How China’s gas tariffs could wreck US oil’s big plans
Specter of prolonged trade war may stifle investment in new capacity and put a damper on dreams of dominance
US oil and gas producers are the newest target in an escalating trade battle between China and the US, and while the short-term impact might be limited, the tariffs just slapped on US liquefied natural gas (LNG) by Beijing might change the equation for prospects down the road.
Building up America’s fossil fuel industry to become a dominant player globally is one of the Donald Trump administration’s signature policy initiatives, and there are some good reasons to think being shut off from the world’s fastest-growing market will make that harder.

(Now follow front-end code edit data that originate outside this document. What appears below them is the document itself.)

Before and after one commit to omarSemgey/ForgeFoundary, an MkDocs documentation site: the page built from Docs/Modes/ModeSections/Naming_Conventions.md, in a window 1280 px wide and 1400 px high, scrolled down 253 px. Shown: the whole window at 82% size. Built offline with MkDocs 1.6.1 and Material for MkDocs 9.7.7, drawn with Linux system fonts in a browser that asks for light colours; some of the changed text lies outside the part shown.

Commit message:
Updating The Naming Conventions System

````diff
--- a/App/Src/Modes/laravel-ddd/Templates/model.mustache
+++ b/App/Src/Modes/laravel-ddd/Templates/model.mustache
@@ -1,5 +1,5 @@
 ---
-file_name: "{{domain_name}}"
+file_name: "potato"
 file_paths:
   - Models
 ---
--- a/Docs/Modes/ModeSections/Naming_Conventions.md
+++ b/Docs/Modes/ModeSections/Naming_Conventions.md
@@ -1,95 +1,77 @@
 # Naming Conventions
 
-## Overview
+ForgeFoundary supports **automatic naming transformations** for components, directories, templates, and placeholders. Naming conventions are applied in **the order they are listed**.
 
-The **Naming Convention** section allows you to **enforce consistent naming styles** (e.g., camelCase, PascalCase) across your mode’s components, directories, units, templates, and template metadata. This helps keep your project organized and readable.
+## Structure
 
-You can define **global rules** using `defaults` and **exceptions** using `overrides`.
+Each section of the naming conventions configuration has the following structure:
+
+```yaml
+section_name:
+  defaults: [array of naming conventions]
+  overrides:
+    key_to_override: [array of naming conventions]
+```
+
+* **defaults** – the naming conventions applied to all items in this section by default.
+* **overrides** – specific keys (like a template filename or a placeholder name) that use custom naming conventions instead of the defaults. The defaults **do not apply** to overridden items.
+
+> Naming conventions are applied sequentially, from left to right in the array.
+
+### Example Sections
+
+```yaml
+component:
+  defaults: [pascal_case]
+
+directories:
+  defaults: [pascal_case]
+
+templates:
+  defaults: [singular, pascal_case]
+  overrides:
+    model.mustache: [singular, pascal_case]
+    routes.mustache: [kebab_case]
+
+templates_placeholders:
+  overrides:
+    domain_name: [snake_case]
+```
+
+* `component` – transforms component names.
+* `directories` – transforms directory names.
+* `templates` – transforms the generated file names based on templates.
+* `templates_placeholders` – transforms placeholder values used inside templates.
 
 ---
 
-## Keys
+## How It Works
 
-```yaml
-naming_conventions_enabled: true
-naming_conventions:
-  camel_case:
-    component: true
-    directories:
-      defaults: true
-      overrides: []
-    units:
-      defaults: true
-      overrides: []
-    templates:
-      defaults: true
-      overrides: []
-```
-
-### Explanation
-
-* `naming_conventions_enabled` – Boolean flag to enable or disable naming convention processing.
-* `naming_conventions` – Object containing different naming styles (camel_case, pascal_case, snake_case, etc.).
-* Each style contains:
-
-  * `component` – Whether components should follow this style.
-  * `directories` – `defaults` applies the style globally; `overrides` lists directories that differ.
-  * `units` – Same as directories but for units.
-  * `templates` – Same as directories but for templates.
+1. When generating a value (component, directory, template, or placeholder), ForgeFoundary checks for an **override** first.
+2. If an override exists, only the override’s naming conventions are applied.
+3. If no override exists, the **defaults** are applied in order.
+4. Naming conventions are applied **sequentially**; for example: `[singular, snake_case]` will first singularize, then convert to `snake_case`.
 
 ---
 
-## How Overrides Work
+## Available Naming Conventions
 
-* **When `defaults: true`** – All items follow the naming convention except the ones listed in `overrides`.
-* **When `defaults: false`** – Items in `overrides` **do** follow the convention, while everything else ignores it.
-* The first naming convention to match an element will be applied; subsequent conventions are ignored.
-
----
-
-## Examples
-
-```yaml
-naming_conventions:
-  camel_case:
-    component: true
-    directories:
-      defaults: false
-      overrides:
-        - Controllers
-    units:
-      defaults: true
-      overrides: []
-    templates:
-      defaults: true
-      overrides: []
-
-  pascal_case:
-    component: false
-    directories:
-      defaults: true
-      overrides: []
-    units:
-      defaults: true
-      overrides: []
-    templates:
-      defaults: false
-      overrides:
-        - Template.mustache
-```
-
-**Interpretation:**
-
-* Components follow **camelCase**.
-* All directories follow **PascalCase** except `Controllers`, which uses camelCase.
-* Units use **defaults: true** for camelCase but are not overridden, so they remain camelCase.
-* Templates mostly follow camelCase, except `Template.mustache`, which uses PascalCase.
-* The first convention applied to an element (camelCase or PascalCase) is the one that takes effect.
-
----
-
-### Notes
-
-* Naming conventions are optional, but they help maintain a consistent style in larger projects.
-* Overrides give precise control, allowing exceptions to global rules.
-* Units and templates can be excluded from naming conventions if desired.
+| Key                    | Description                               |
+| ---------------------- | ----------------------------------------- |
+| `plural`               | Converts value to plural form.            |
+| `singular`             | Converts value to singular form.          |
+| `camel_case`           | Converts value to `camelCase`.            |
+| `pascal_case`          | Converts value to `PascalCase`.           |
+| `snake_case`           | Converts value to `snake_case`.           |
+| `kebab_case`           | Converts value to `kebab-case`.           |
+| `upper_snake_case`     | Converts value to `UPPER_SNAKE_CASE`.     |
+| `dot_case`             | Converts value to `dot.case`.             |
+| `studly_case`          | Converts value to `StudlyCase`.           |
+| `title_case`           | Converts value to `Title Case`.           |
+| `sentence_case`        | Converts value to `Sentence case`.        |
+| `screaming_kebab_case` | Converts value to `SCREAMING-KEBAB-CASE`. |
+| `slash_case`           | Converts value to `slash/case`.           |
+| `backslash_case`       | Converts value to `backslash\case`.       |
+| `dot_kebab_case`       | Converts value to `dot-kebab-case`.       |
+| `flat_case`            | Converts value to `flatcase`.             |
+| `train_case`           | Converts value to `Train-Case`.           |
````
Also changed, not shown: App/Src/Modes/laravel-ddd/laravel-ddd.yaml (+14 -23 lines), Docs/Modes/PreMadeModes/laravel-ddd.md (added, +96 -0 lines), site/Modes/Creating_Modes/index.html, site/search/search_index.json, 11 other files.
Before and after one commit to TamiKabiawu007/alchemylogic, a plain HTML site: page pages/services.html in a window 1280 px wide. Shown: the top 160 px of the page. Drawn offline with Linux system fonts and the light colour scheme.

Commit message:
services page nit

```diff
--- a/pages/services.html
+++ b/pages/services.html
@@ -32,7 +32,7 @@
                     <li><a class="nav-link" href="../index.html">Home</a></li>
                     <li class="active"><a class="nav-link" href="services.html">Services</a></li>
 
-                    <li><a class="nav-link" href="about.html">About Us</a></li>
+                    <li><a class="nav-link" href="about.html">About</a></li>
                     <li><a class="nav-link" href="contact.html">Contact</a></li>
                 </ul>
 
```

“Uncertainty is not good for LNG,” Robert Ineson, global director of LNG for the research and consulting firm IHS Markit, was quoted by The Houston Chronicle as saying. “These are very large capital projects that are international in nature, and they are dependent on confidence that these long-term commitments are going to hold,” he added.
Bloomberg columnist Liam Denning got into the weeds of the long-term impact of the tariffs, explaining on Monday that stifling investment in new capacity will also undercut US competitiveness.
“If this trade war is extended, then the combination of lower margins, likely lower utilization of terminals and the shadow hanging over trade policy in general is a strong deterrent to anyone thinking of financing or contracting with new US capacity. China is, after all, expected to account for almost half the growth in global LNG demand over the next five years, and a fifth through 2030.…
“In weighing on US competitiveness, tariffs would also encourage rival producers to invest in new capacity. ‘If Qatar had any doubts about expanding, they won’t now,’ says Marianne Kah, a former chief economist of ConocoPhillips, now on the advisory board of the Columbia Center on Global Energy Policy.’”
Some were expecting China to spare LNG imports from the trade battle as it makes efforts to transition to cleaner energy. But Beijing has taken the gloves off in the fight, and, while the move could be a big problem for US oil, it likely won’t be for China, as Caixin explained in a newsletter on Monday:
“In spite of China’s increasing consumption of LNG, we think the impact of tariffs on the domestic market will be limited. This is because China’s LNG imports largely come from Australia (47% in 2017), Qatar (22% in 2017), and Malaysia (9% in 2017), according to official statistics. Imports from the US made up only 3.5% of the total last year.
“Increased imports from Qatar and Australia – which the government in Canberra estimates could overtake Qatar as the world’s biggest LNG exporter by 2020 – will likely offset any decline in imports from the US. Russian gas imports – both via the delayed ‘Power of Siberia’ pipeline, due to come online in 2019, and, in LNG form, along a newly opened Arctic route – are also likely to increase.”